Requirement >> Only the lines holding "student" are wanted; find them in the listing and return each one.

[Supplied information Boundary: Start]

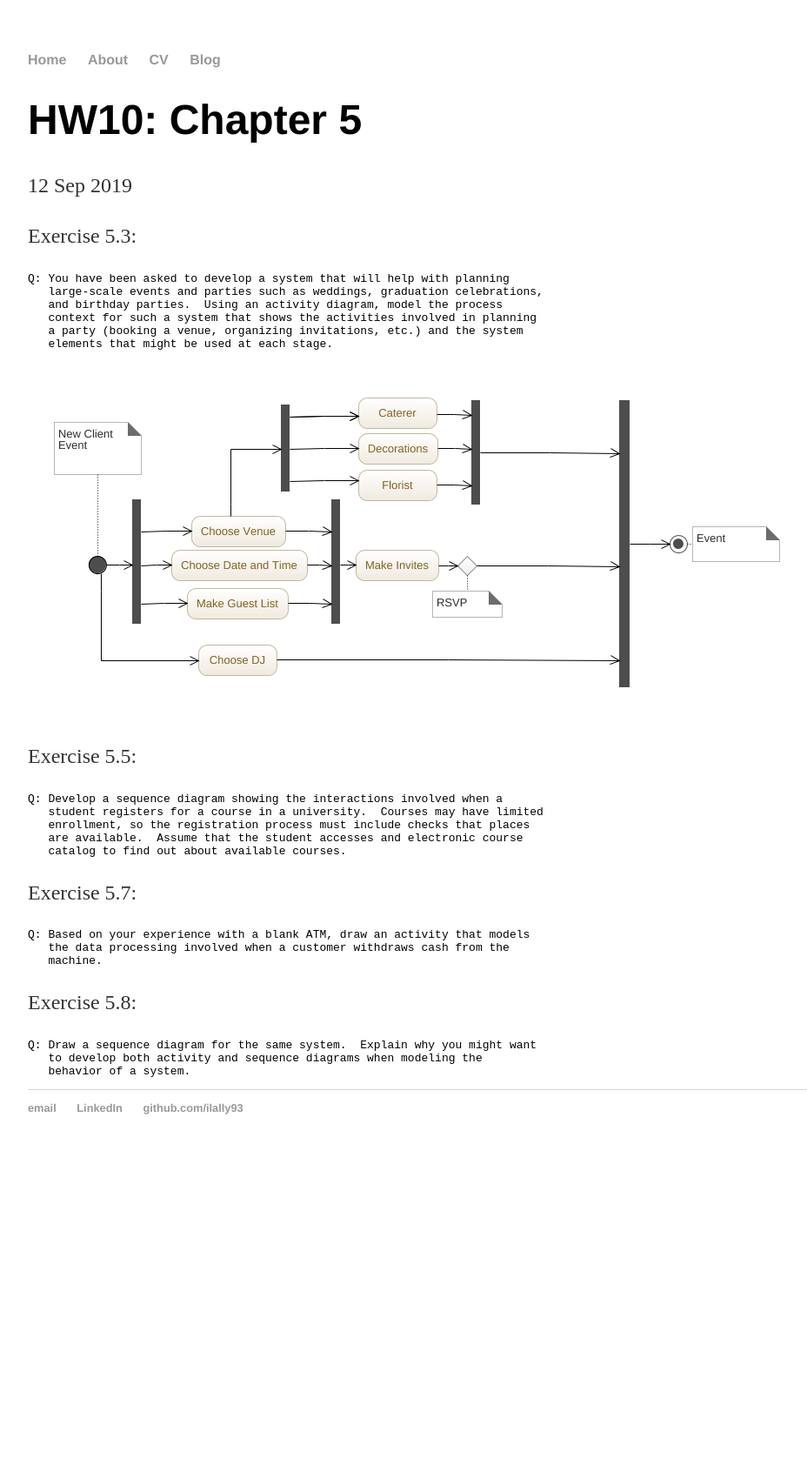
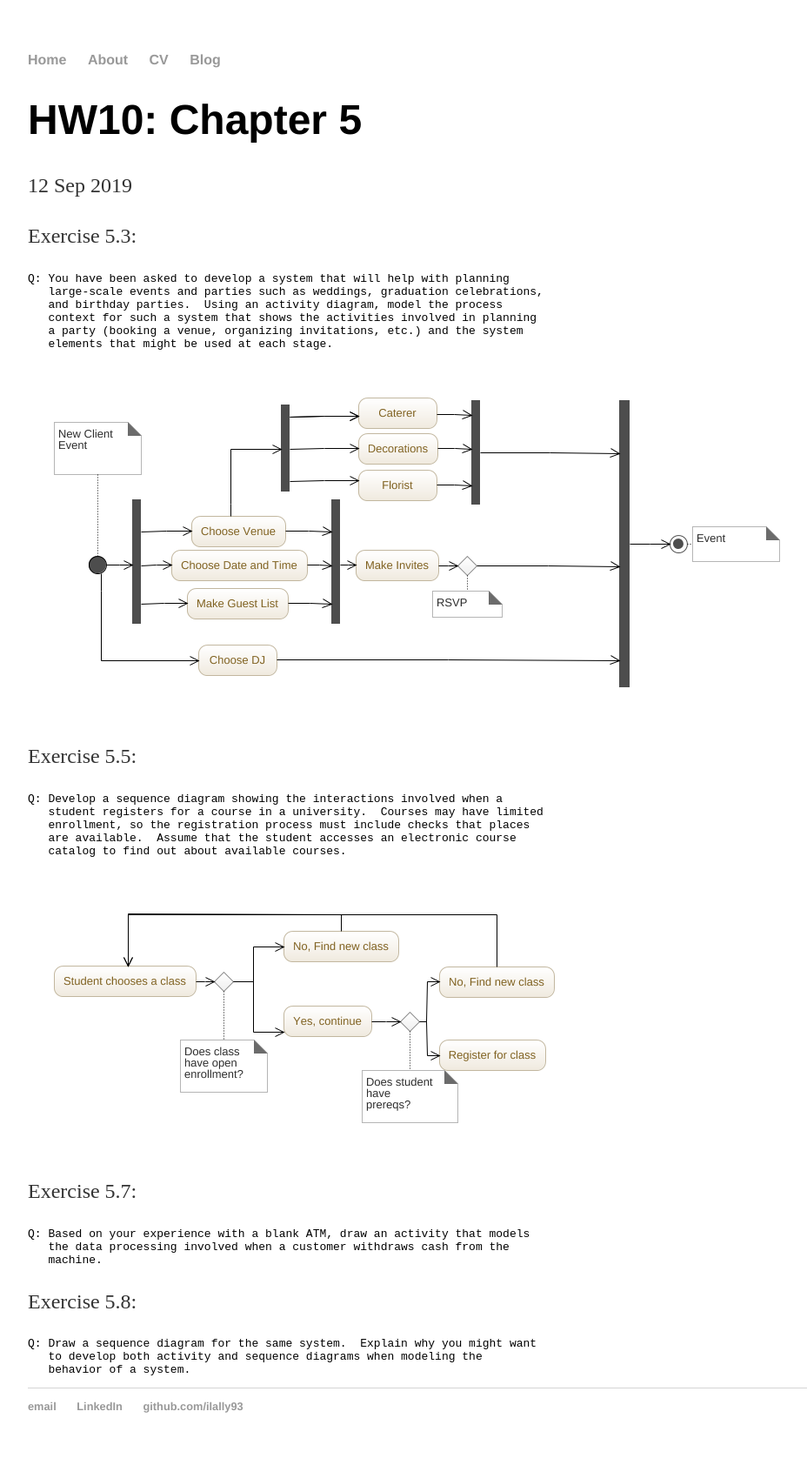
Before and after one commit to ilally93/ilally93.github.io, a Jekyll site: the page built from _posts/2019-09-12-HW10-Chapter5.md, in a window 1280 px wide. Shown: the whole page at 87% size, without its empty margins (160-1088 px from the left). Built offline with Jekyll 4.4.1, drawn with Linux system fonts in a browser that asks for light colours; before the commit the page ends 1341 px from its top, so only the background shows below that.

Commit message:
Adding diagrams

```diff
--- a/_posts/2019-09-12-HW10-Chapter5.md
+++ b/_posts/2019-09-12-HW10-Chapter5.md
@@ -20,9 +20,10 @@ date: 2019-09-12
     Q: Develop a sequence diagram showing the interactions involved when a
        student registers for a course in a university.  Courses may have limited
        enrollment, so the registration process must include checks that places
-       are available.  Assume that the student accesses and electronic course
+       are available.  Assume that the student accesses an electronic course
        catalog to find out about available courses.
 
+![diagram](https://github.com/ilally93/ilally93.github.io/blob/master/photos/Chapter5-5-sequence-diagram.png?raw=true)
 
   Exercise 5.7:
 
```
Also changed, not shown: _posts/2019-09-24-HW13-Chapter8.md (added, +9 -0 lines), _posts/2019-09-24-HW14-Testing-Reflections.md (added, +7 -0 lines), photos/Chapter5-5-sequence-diagram.png (added).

[Supplied information Boundary: End]

Solved exercise >>
        student registers for a course in a university.  Courses may have limited
-       are available.  Assume that the student accesses and electronic course
+       are available.  Assume that the student accesses an electronic course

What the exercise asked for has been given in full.